“That’s why I am particularly pleased to see the Christopher Wray site being saved. I think most Brummies will be familiar with this building and it’s been in a sorry state for many years now.

“I would like to congratulate everybody involved for a project which will not only be a valuable addition to the skyline in Birmingham, but also preserves an important part of our heritage.”

Heritage resotoration specialist Shaylor Group is working on the scheme and company chief executive Stephen Shaylor said: “It was a pleasure hosting Andy on site and walking through the project in these early stages.

“We are incredibly proud to be transforming a building with this much historical and local significance and were delighted when Andy expressed an interest in joining us on site.”

An eye catching part of the scheme is the ‘ruinpub’ to be based in the lower basement stamp room. The concept comes from Budapest where pubs, set up in derelict buildings, have proved popular.

The basement room will undergo minimal restoration and be decorated with Christopher Wray fixtures and memorabilia.

Plans for the redevelopment by C-zero came forward five years after an attempt to demolish the building was ruled out due to its historic status.
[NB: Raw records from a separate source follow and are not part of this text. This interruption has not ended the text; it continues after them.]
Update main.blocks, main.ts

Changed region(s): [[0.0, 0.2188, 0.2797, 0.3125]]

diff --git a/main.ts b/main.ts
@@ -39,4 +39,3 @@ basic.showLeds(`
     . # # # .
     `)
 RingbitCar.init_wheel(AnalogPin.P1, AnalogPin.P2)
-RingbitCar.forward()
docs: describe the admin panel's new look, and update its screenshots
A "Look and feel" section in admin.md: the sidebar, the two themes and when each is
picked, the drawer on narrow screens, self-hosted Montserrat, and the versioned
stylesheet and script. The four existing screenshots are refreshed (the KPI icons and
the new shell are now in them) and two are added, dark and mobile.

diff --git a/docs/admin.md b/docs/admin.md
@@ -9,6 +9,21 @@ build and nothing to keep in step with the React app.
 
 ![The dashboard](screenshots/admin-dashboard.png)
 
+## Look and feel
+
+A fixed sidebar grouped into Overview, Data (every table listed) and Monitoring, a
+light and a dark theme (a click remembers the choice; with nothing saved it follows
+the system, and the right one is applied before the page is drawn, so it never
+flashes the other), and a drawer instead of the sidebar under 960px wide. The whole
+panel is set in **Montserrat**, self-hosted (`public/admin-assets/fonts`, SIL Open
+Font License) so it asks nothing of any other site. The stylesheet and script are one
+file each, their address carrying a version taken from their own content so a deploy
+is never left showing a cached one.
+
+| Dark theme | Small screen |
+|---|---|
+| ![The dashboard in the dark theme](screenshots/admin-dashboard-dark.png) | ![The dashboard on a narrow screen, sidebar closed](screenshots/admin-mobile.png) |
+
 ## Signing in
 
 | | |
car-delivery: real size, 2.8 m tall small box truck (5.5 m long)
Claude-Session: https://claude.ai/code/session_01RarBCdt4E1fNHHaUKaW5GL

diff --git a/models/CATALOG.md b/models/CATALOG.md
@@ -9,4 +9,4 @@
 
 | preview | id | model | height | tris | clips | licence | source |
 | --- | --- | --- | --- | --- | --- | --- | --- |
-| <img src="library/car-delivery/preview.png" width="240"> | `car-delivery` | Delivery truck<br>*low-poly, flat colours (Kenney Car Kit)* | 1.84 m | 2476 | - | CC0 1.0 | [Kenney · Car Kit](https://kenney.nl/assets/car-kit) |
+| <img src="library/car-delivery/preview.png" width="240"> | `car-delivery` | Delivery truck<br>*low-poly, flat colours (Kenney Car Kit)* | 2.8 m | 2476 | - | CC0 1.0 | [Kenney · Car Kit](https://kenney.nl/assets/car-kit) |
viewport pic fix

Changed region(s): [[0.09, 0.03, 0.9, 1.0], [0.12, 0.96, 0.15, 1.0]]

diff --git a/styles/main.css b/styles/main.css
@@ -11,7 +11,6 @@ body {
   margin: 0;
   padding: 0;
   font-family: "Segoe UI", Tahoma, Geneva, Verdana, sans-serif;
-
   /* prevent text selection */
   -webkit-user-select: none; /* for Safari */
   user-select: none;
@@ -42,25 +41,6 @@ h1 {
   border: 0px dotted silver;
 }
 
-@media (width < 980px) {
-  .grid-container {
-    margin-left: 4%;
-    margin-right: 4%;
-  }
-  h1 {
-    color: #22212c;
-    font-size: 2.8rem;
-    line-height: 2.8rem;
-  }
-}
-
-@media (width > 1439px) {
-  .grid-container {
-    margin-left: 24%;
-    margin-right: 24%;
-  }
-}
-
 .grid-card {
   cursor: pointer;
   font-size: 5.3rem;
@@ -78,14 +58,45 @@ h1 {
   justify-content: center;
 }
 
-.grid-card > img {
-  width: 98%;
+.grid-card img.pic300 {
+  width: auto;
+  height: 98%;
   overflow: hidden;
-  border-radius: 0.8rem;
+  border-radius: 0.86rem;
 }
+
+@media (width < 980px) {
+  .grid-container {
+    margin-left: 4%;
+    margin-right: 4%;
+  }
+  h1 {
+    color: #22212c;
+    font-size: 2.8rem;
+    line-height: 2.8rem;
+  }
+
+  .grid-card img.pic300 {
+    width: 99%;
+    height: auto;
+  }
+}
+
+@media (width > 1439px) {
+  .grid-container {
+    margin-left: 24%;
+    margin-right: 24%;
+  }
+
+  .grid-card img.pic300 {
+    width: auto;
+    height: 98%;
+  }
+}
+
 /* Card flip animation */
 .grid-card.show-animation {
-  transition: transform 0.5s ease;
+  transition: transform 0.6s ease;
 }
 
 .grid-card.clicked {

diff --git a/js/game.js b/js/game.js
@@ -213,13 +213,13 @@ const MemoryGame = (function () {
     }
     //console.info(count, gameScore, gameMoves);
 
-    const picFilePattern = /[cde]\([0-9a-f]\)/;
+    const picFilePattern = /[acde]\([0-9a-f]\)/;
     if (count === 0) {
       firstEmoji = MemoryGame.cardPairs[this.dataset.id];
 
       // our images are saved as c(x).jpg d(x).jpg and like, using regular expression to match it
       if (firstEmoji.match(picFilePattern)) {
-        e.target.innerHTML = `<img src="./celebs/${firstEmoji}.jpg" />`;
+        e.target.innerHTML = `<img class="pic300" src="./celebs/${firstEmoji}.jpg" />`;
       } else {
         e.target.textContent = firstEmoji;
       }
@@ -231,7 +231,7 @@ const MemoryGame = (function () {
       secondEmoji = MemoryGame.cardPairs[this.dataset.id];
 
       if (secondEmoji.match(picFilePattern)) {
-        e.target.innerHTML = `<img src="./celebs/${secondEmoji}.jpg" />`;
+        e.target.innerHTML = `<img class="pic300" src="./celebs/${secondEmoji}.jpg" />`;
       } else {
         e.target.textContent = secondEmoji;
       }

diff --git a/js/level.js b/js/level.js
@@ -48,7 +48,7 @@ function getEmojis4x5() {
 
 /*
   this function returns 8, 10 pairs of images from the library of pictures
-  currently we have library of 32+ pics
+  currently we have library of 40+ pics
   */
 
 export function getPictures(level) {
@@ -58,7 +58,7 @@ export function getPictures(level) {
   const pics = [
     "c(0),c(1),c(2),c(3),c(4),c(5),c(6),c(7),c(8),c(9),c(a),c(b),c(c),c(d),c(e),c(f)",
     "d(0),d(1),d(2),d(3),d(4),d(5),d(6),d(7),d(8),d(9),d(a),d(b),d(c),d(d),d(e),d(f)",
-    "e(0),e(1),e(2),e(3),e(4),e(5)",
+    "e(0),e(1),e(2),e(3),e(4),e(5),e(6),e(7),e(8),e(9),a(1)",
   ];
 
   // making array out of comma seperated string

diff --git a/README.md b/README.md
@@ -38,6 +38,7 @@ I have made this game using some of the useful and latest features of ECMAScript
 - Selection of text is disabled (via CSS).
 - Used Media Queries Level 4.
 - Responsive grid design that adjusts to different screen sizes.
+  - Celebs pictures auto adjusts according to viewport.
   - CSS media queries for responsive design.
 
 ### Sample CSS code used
The arrival of the new Birmingham City University campus at Eastside and plans to regenerate Curzon Street around the new HS2 station made restoration of the building more affordable.